Records for processing -
*** Begin section ***
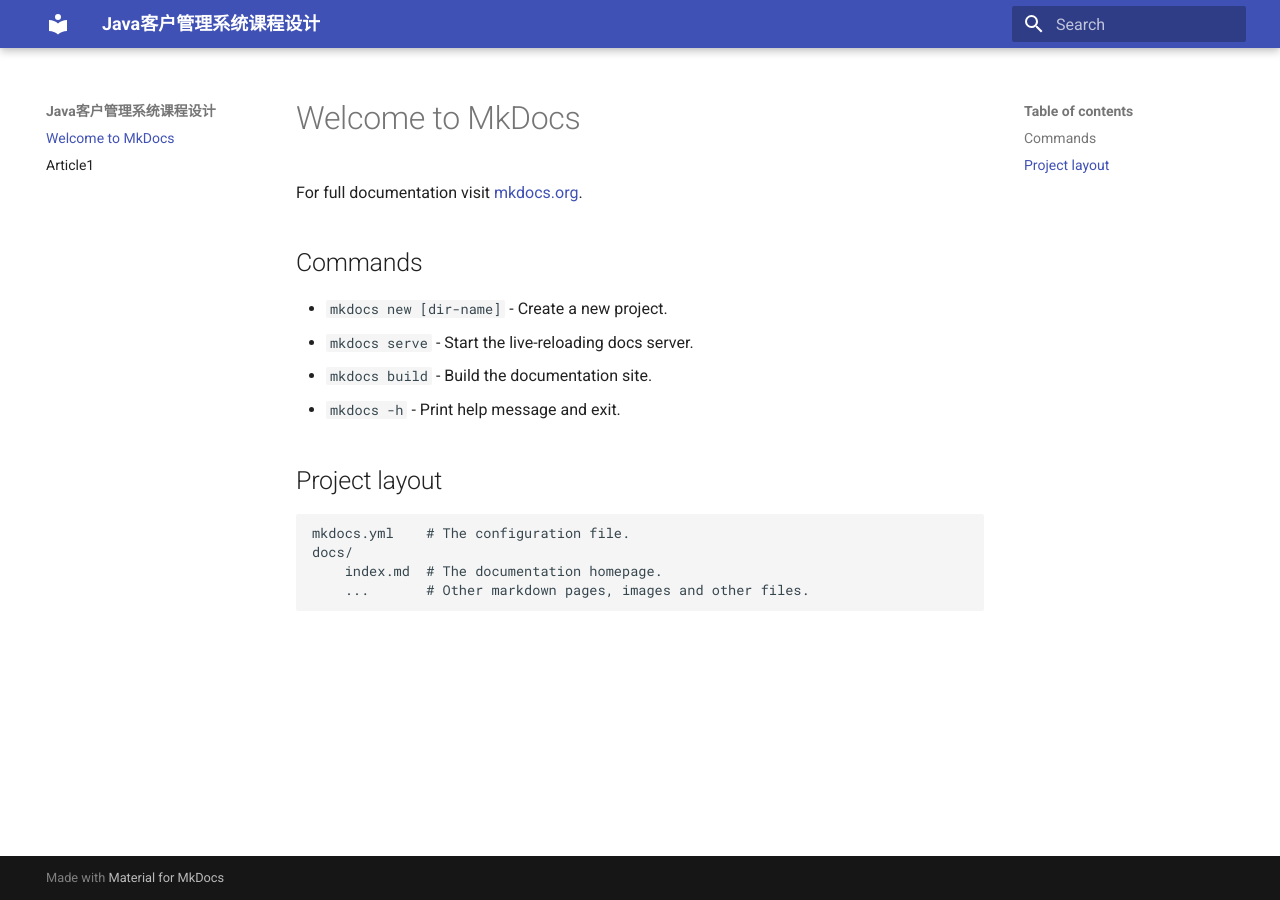
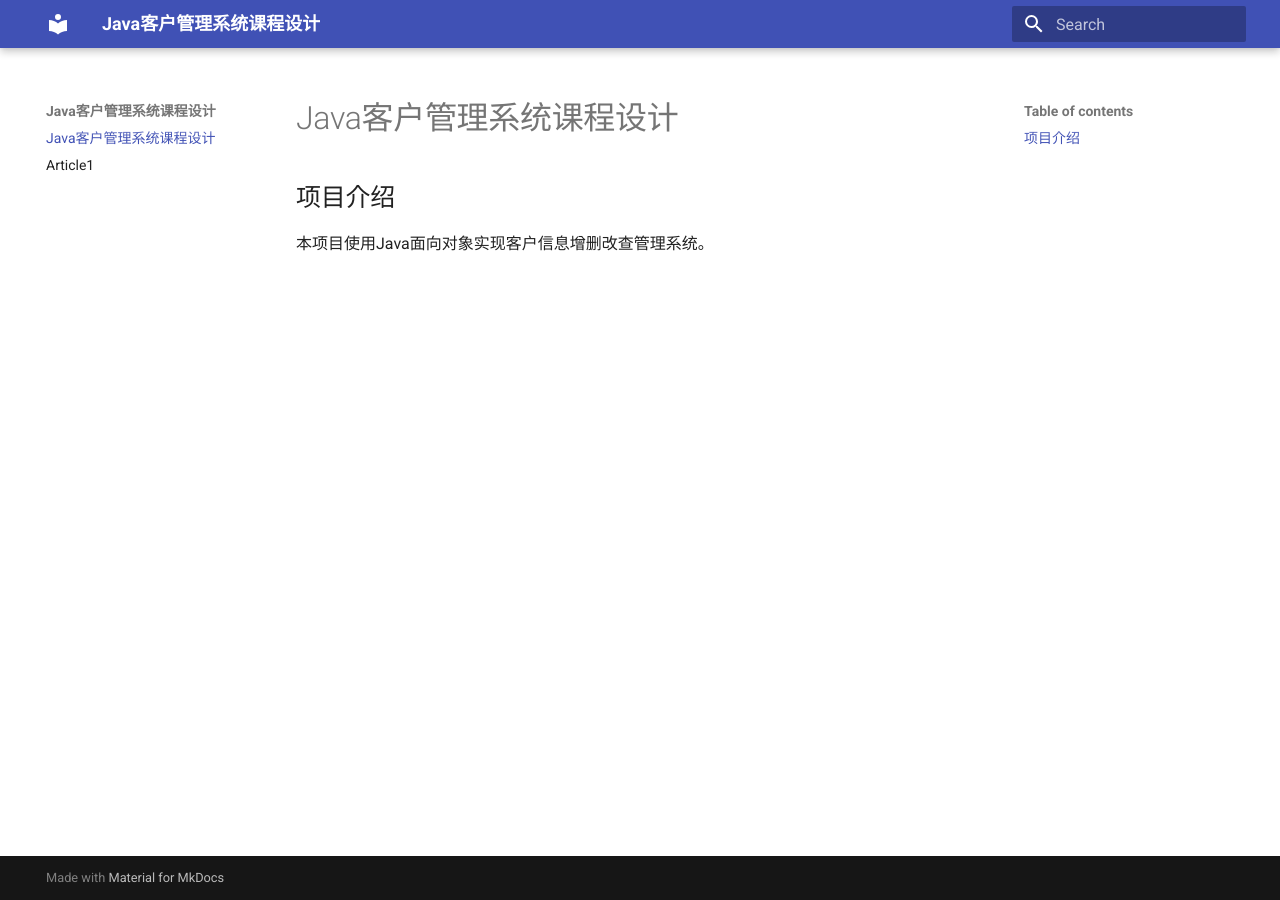
Before and after one commit to fuyunpeng-1/mkdocs-blog-study, an MkDocs documentation site: the page built from docs/index.md, in a window 1280 px wide. Built offline with MkDocs 1.6.1 and Material for MkDocs 9.7.7, drawn with Linux system fonts in a browser that asks for light colours.

Commit message:
Update documentation for Java customer management system
Replaced MkDocs welcome content with project introduction.

```diff
--- a/docs/index.md
+++ b/docs/index.md
@@ -1,17 +1,3 @@
-# Welcome to MkDocs
-
-For full documentation visit [mkdocs.org](https://www.mkdocs.org).
-
-## Commands
-
-* `mkdocs new [dir-name]` - Create a new project.
-* `mkdocs serve` - Start the live-reloading docs server.
-* `mkdocs build` - Build the documentation site.
-* `mkdocs -h` - Print help message and exit.
-
-## Project layout
-
-    mkdocs.yml    # The configuration file.
-    docs/
-        index.md  # The documentation homepage.
-        ...       # Other markdown pages, images and other files.
+# Java客户管理系统课程设计
+## 项目介绍
+本项目使用Java面向对象实现客户信息增删改查管理系统。
```
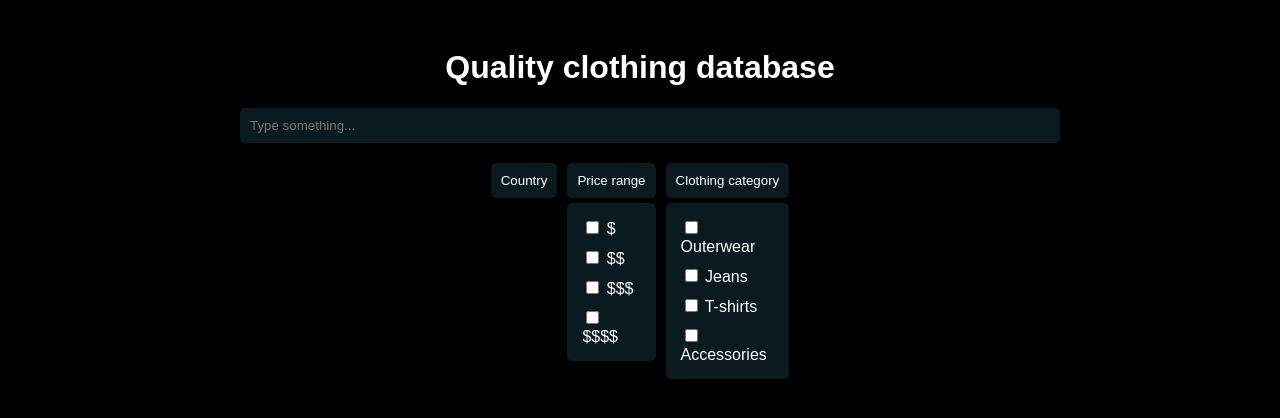
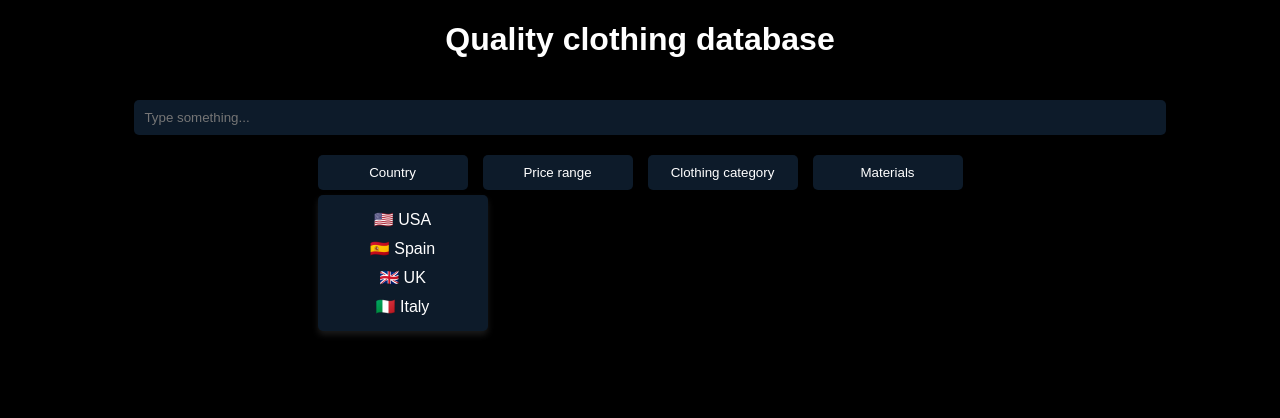
Before and after one commit to Metousek/clothing-brands-db, a plain HTML site: page index.html in a window 1280 px wide. Both pictures are taken after a click on the button "Country". Drawn offline with Linux system fonts and the light colour scheme.

Commit message:
Updated UI and dropdowns

```diff
--- a/index.html
+++ b/index.html
@@ -15,30 +15,40 @@
             <div class="filter">
                 <button class="filter-btn" onclick="toggleDropdown('country-dropdown')">Country</button>
                 <div id="country-dropdown" class="dropdown">
-                    <label><input type="checkbox" value="USA"> 🇺🇸 USA</label>
-                    <label><input type="checkbox" value="Spain"> 🇪🇸 Spain</label>
-                    <label><input type="checkbox" value="UK"> 🇬🇧 UK</label>
-                    <label><input type="checkbox" value="Italy"> 🇮🇹 Italy</label>
+                    <label onclick="selectOption(this, 'country')">🇺🇸 USA</label>
+                    <label onclick="selectOption(this, 'country')">🇪🇸 Spain</label>
+                    <label onclick="selectOption(this, 'country')">🇬🇧 UK</label>
+                    <label onclick="selectOption(this, 'country')">🇮🇹 Italy</label>
                 </div>
             </div>
 
             <div class="filter">
                 <button class="filter-btn" onclick="toggleDropdown('price-dropdown')">Price range</button>
                 <div id="price-dropdown" class="dropdown">
-                    <label><input type="checkbox" value="$"> $</label>
-                    <label><input type="checkbox" value="$$"> $$</label>
-                    <label><input type="checkbox" value="$$$"> $$$</label>
-                    <label><input type="checkbox" value="$$$$"> $$$$</label>
+                    <label onclick="selectOption(this, 'price')">$</label>
+                    <label onclick="selectOption(this, 'price')">$$</label>
+                    <label onclick="selectOption(this, 'price')">$$$</label>
+                    <label onclick="selectOption(this, 'price')">$$$$</label>
                 </div>
             </div>
 
             <div class="filter">
                 <button class="filter-btn" onclick="toggleDropdown('category-dropdown')">Clothing category</button>
                 <div id="category-dropdown" class="dropdown">
-                    <label><input type="checkbox" value="Outerwear"> Outerwear</label>
-                    <label><input type="checkbox" value="Jeans"> Jeans</label>
-                    <label><input type="checkbox" value="T-shirts"> T-shirts</label>
-                    <label><input type="checkbox" value="Accessories"> Accessories</label>
+                    <label onclick="selectOption(this, 'category')">Outerwear</label>
+                    <label onclick="selectOption(this, 'category')">Jeans</label>
+                    <label onclick="selectOption(this, 'category')">T-shirts</label>
+                    <label onclick="selectOption(this, 'category')">Accessories</label>
+                </div>
+            </div>
+
+            <div class="filter">
+                <button class="filter-btn" onclick="toggleDropdown('materials-dropdown')">Materials</button>
+                <div id="materials-dropdown" class="dropdown">
+                    <label onclick="selectOption(this, 'materials')">Denim</label>
+                    <label onclick="selectOption(this, 'materials')">Canvas</label>
+                    <label onclick="selectOption(this, 'materials')">Leather</label>
+                    <label onclick="selectOption(this, 'materials')">Wool</label>
                 </div>
             </div>
         </div>
--- a/scripts.js
+++ b/scripts.js
@@ -1,27 +1,55 @@
 function toggleDropdown(id) {
     let dropdown = document.getElementById(id);
-    dropdown.classList.toggle("hidden");
+    let isVisible = dropdown.style.display === 'flex';
+
+    document.querySelectorAll('.dropdown').forEach(d => {
+        d.style.display = 'none';
+        d.style.opacity = '0';
+        d.style.transform = 'translateY(-10px)';
+    });
+
+    if (!isVisible) {
+        dropdown.style.display = 'flex';
+        setTimeout(() => {
+            dropdown.style.opacity = '1';
+            dropdown.style.transform = 'translateY(0)';
+        }, 10);
+    }
 }
 
-document.querySelectorAll(".dropdown input").forEach(input => {
-    input.addEventListener("change", function () {
-        let selectedFilters = document.getElementById("selected-filters");
-        let filterText = this.value;
+function selectOption(element, category) {
+    let text = element.innerText;
+    let selectedFilters = document.getElementById('selected-filters');
 
-        if (this.checked) {
-            let filterBubble = document.createElement("span");
-            filterBubble.className = "filter-bubble";
-            filterBubble.innerText = filterText;
-            filterBubble.dataset.value = filterText;
+    if (!element.classList.contains('selected')) {
+        element.classList.add('selected');
 
-            filterBubble.addEventListener("click", function () {
-                document.querySelector(`input[value="${this.dataset.value}"]`).checked = false;
-                this.remove();
-            });
+        let bubble = document.createElement('div');
+        bubble.className = 'bubble';
+        bubble.innerHTML = text + ' <button onclick="removeFilter(this, \'' + text + '\', \'' + category + '\')">x</button>';
 
-            selectedFilters.appendChild(filterBubble);
-        } else {
-            document.querySelector(`.filter-bubble[data-value="${filterText}"]`)?.remove();
+        selectedFilters.appendChild(bubble);
+    } else {
+        removeFilter(null, text, category);
+    }
+}
+
+function removeFilter(button, text, category) {
+    let labels = document.querySelectorAll(`#${category}-dropdown label`);
+    labels.forEach(label => {
+        if (label.innerText === text) {
+            label.classList.remove('selected');
         }
     });
-});
+
+    if (button) {
+        button.parentElement.remove();
+    } else {
+        let bubbles = document.querySelectorAll('.bubble');
+        bubbles.forEach(bubble => {
+            if (bubble.innerText.includes(text)) {
+                bubble.remove();
+            }
+        });
+    }
+}
--- a/styles.css
+++ b/styles.css
@@ -6,25 +6,25 @@ body {
 }
 
 .container {
-    max-width: 800px;
-    margin: 0 auto;
-    padding: 20px;
+    width: 80%;
+    margin: auto;
 }
 
 .search-bar {
     width: 100%;
     padding: 10px;
-    margin-bottom: 20px;
-    background-color: #0a1a1e;
-    color: white;
+    margin: 20px 0;
     border: none;
     border-radius: 5px;
+    background-color: #0d1b2a;
+    color: white;
 }
 
 .filters {
     display: flex;
     justify-content: center;
-    gap: 10px;
+    gap: 15px;
+    flex-wrap: wrap;
 }
 
 .filter {
@@ -32,34 +32,67 @@ body {
 }
 
 .filter-btn {
-    background-color: #0a1a1e;
+    padding: 10px 15px;
+    border: none;
+    background-color: #0d1b2a;
     color: white;
-    padding: 10px;
-    border: none;
     border-radius: 5px;
     cursor: pointer;
+    transition: 0.3s;
+    width: 150px;
+    text-align: center;
 }
 
 .dropdown {
     position: absolute;
     top: 40px;
-    background-color: #0a1a1e;
+    left: 0;
+    background-color: #0d1b2a;
     border-radius: 5px;
+    display: none;
+    flex-direction: column;
+    width: 150px;
     padding: 10px;
-    text-align: left;
-    display: hidden;
+    box-shadow: 0px 4px 6px rgba(255, 255, 255, 0.1);
+    opacity: 0;
+    transform: translateY(-10px);
+    transition: opacity 0.3s ease, transform 0.3s ease;
 }
 
 .dropdown label {
+    padding: 5px;
+    cursor: pointer;
     display: block;
-    padding: 5px;
-    color: white;
 }
 
-.hidden {
-    display: none;
+.dropdown label:hover {
+    color: gray;
+}
+
+.selected {
+    color: gray;
 }
 
 .selected-filters {
     margin-top: 20px;
+    display: flex;
+    flex-wrap: wrap;
+    gap: 10px;
+    justify-content: center;
 }
+
+.selected-filters .bubble {
+    background-color: #1b263b;
+    padding: 5px 10px;
+    border-radius: 15px;
+    display: flex;
+    align-items: center;
+}
+
+.bubble button {
+    background: none;
+    border: none;
+    color: white;
+    margin-left: 5px;
+    cursor: pointer;
+}
```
*** End section ***
Task brief - For every line in the listing above that contains "toggleDropdown", copy that line.

Result -
                 <button class="filter-btn" onclick="toggleDropdown('country-dropdown')">Country</button>
                 <button class="filter-btn" onclick="toggleDropdown('price-dropdown')">Price range</button>
                 <button class="filter-btn" onclick="toggleDropdown('category-dropdown')">Clothing category</button>
+                <button class="filter-btn" onclick="toggleDropdown('materials-dropdown')">Materials</button>
 function toggleDropdown(id) {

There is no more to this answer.